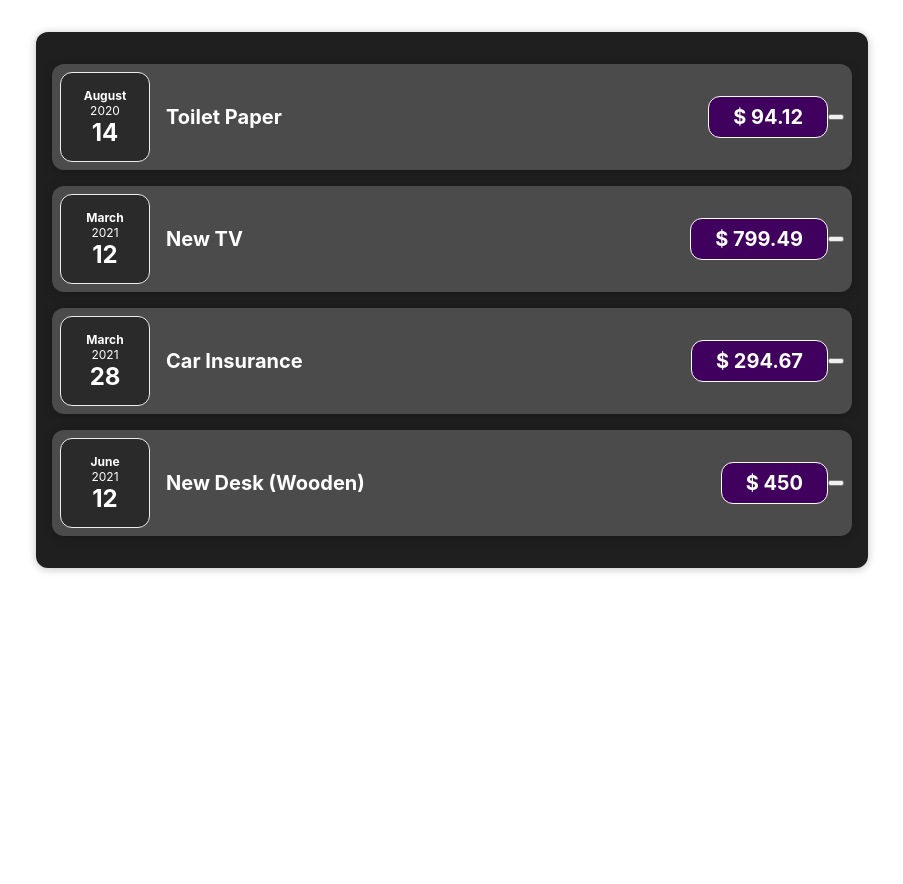
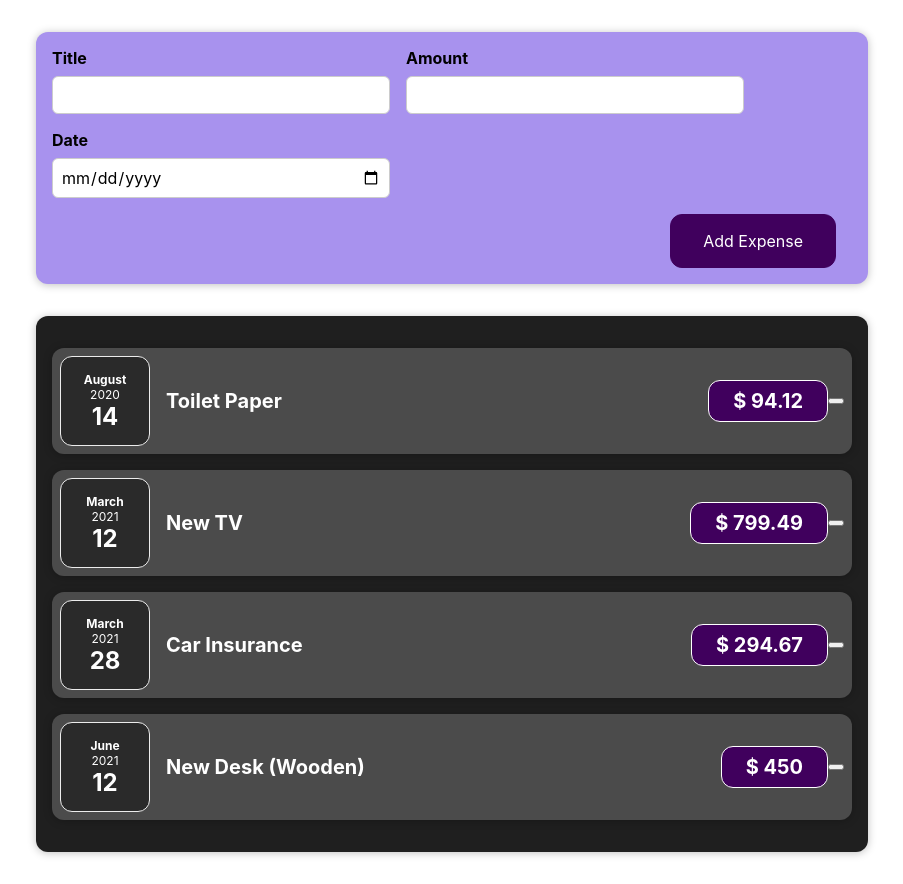
Before and after one commit to Francisco-BT/react-complete-guide, a React (Create React App) app: page / in a window 1280 px wide. Shown: the whole page, without its empty margins (188-1091 px from the left). Before the commit the page ends 800 px from the top, so only its background shows below. Built offline with nearby package versions, Linux system fonts and the light colour scheme.

Commit message:
feat: add NexExpense component

```diff
--- a/src/App.js
+++ b/src/App.js
@@ -1,4 +1,5 @@
 import Expenses from "./components/Expenses/Expenses";
+import NewExpense from "./components/NewExpense/NewExpense";
 
 function App() {
   const expenses = [
@@ -25,6 +26,7 @@ function App() {
 
   return (
     <div className="App">
+      <NewExpense />
       <Expenses expenses={expenses} />
     </div>
   );
--- /dev/null
+++ b/src/components/NewExpense/ExpenseForm.css
@@ -0,0 +1,26 @@
+.new-expense__controls {
+  display: flex;
+  flex-wrap: wrap;
+  gap: 1rem;
+  margin-bottom: 1rem;
+  text-align: left;
+}
+
+.new-expense__control label {
+  font-weight: bold;
+  margin-bottom: 0.5rem;
+  display: block;
+}
+
+.new-expense__control input {
+  font: inherit;
+  padding: 0.5rem;
+  border-radius: 6px;
+  border: 1px solid #ccc;
+  width: 20rem;
+  max-width: 100%;
+}
+
+.new-expense__actions {
+  text-align: right;
+}
--- /dev/null
+++ b/src/components/NewExpense/ExpenseForm.js
@@ -0,0 +1,33 @@
+import React from "react";
+
+import "./ExpenseForm.css";
+
+const ExpenseForm = () => {
+  const titleChangeHandler = (event) => {
+    console.log(event.target.value);
+  };
+
+  return (
+    <form action="">
+      <div className="new-expense__controls">
+        <div className="new-expense__control">
+          <label htmlFor="">Title</label>
+          <input type="text" name="" id="" onChange={titleChangeHandler} />
+        </div>
+        <div className="new-expense__control">
+          <label htmlFor="">Amount</label>
+          <input type="number" min="0.01" step="0.01" name="" id="" />
+        </div>
+        <div className="new-expense__control">
+          <label htmlFor="">Date</label>
+          <input type="date" min="2019-01-01" max="2022-12-31" name="" id="" />
+        </div>
+      </div>
+      <div className="new-expense__actions">
+        <button type="submit">Add Expense</button>
+      </div>
+    </form>
+  );
+};
+
+export default ExpenseForm;
--- /dev/null
+++ b/src/components/NewExpense/NewExpense.css
@@ -0,0 +1,38 @@
+.new-expense {
+  background-color: #a892ee;
+  padding: 1rem;
+  margin: 2rem auto;
+  width: 50rem;
+  max-width: 95%;
+  border-radius: 12px;
+  text-align: center;
+  box-shadow: 0 1px 8px rgba(0, 0, 0, 0.25);
+}
+
+.new-expense button {
+  font: inherit;
+  cursor: pointer;
+  padding: 1rem 2rem;
+  border: 1px solid #40005d;
+  background-color: #40005d;
+  color: white;
+  border-radius: 12px;
+  margin-right: 1rem;
+}
+
+.new-expense button:hover,
+.new-expense button:active {
+  background-color: #510674;
+  border-color: #510674;
+}
+
+.new-expense button.alternative {
+  color: #220131;
+  border-color: transparent;
+  background-color: transparent;
+}
+
+.new-expense button.alternative:hover,
+.new-expense button.alternative:active {
+  background-color: #ddb3f8;
+}
--- /dev/null
+++ b/src/components/NewExpense/NewExpense.js
@@ -0,0 +1,14 @@
+import React from "react";
+
+import ExpenseForm from "./ExpenseForm";
+import "./NewExpense.css";
+
+const NewExpense = () => {
+  return (
+    <div className="new-expense">
+      <ExpenseForm />
+    </div>
+  );
+};
+
+export default NewExpense;
```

#### [PROBLEM REQUIREMENTS]
One exact copy of the data, no pictures: write it out line for line.

#### [OUTPUT]
Before and after one commit to Francisco-BT/react-complete-guide, a React (Create React App) app: page / in a window 1280 px wide. Shown: the whole page, without its empty margins (188-1091 px from the left). Before the commit the page ends 800 px from the top, so only its background shows below. Built offline with nearby package versions, Linux system fonts and the light colour scheme.

Commit message:
feat: add NexExpense component

```diff
--- a/src/App.js
+++ b/src/App.js
@@ -1,4 +1,5 @@
 import Expenses from "./components/Expenses/Expenses";
+import NewExpense from "./components/NewExpense/NewExpense";
 
 function App() {
   const expenses = [
@@ -25,6 +26,7 @@ function App() {
 
   return (
     <div className="App">
+      <NewExpense />
       <Expenses expenses={expenses} />
     </div>
   );
--- /dev/null
+++ b/src/components/NewExpense/ExpenseForm.css
@@ -0,0 +1,26 @@
+.new-expense__controls {
+  display: flex;
+  flex-wrap: wrap;
+  gap: 1rem;
+  margin-bottom: 1rem;
+  text-align: left;
+}
+
+.new-expense__control label {
+  font-weight: bold;
+  margin-bottom: 0.5rem;
+  display: block;
+}
+
+.new-expense__control input {
+  font: inherit;
+  padding: 0.5rem;
+  border-radius: 6px;
+  border: 1px solid #ccc;
+  width: 20rem;
+  max-width: 100%;
+}
+
+.new-expense__actions {
+  text-align: right;
+}
--- /dev/null
+++ b/src/components/NewExpense/ExpenseForm.js
@@ -0,0 +1,33 @@
+import React from "react";
+
+import "./ExpenseForm.css";
+
+const ExpenseForm = () => {
+  const titleChangeHandler = (event) => {
+    console.log(event.target.value);
+  };
+
+  return (
+    <form action="">
+      <div className="new-expense__controls">
+        <div className="new-expense__control">
+          <label htmlFor="">Title</label>
+          <input type="text" name="" id="" onChange={titleChangeHandler} />
+        </div>
+        <div className="new-expense__control">
+          <label htmlFor="">Amount</label>
+          <input type="number" min="0.01" step="0.01" name="" id="" />
+        </div>
+        <div className="new-expense__control">
+          <label htmlFor="">Date</label>
+          <input type="date" min="2019-01-01" max="2022-12-31" name="" id="" />
+        </div>
+      </div>
+      <div className="new-expense__actions">
+        <button type="submit">Add Expense</button>
+      </div>
+    </form>
+  );
+};
+
+export default ExpenseForm;
--- /dev/null
+++ b/src/components/NewExpense/NewExpense.css
@@ -0,0 +1,38 @@
+.new-expense {
+  background-color: #a892ee;
+  padding: 1rem;
+  margin: 2rem auto;
+  width: 50rem;
+  max-width: 95%;
+  border-radius: 12px;
+  text-align: center;
+  box-shadow: 0 1px 8px rgba(0, 0, 0, 0.25);
+}
+
+.new-expense button {
+  font: inherit;
+  cursor: pointer;
+  padding: 1rem 2rem;
+  border: 1px solid #40005d;
+  background-color: #40005d;
+  color: white;
+  border-radius: 12px;
+  margin-right: 1rem;
+}
+
+.new-expense button:hover,
+.new-expense button:active {
+  background-color: #510674;
+  border-color: #510674;
+}
+
+.new-expense button.alternative {
+  color: #220131;
+  border-color: transparent;
+  background-color: transparent;
+}
+
+.new-expense button.alternative:hover,
+.new-expense button.alternative:active {
+  background-color: #ddb3f8;
+}
--- /dev/null
+++ b/src/components/NewExpense/NewExpense.js
@@ -0,0 +1,14 @@
+import React from "react";
+
+import ExpenseForm from "./ExpenseForm";
+import "./NewExpense.css";
+
+const NewExpense = () => {
+  return (
+    <div className="new-expense">
+      <ExpenseForm />
+    </div>
+  );
+};
+
+export default NewExpense;
```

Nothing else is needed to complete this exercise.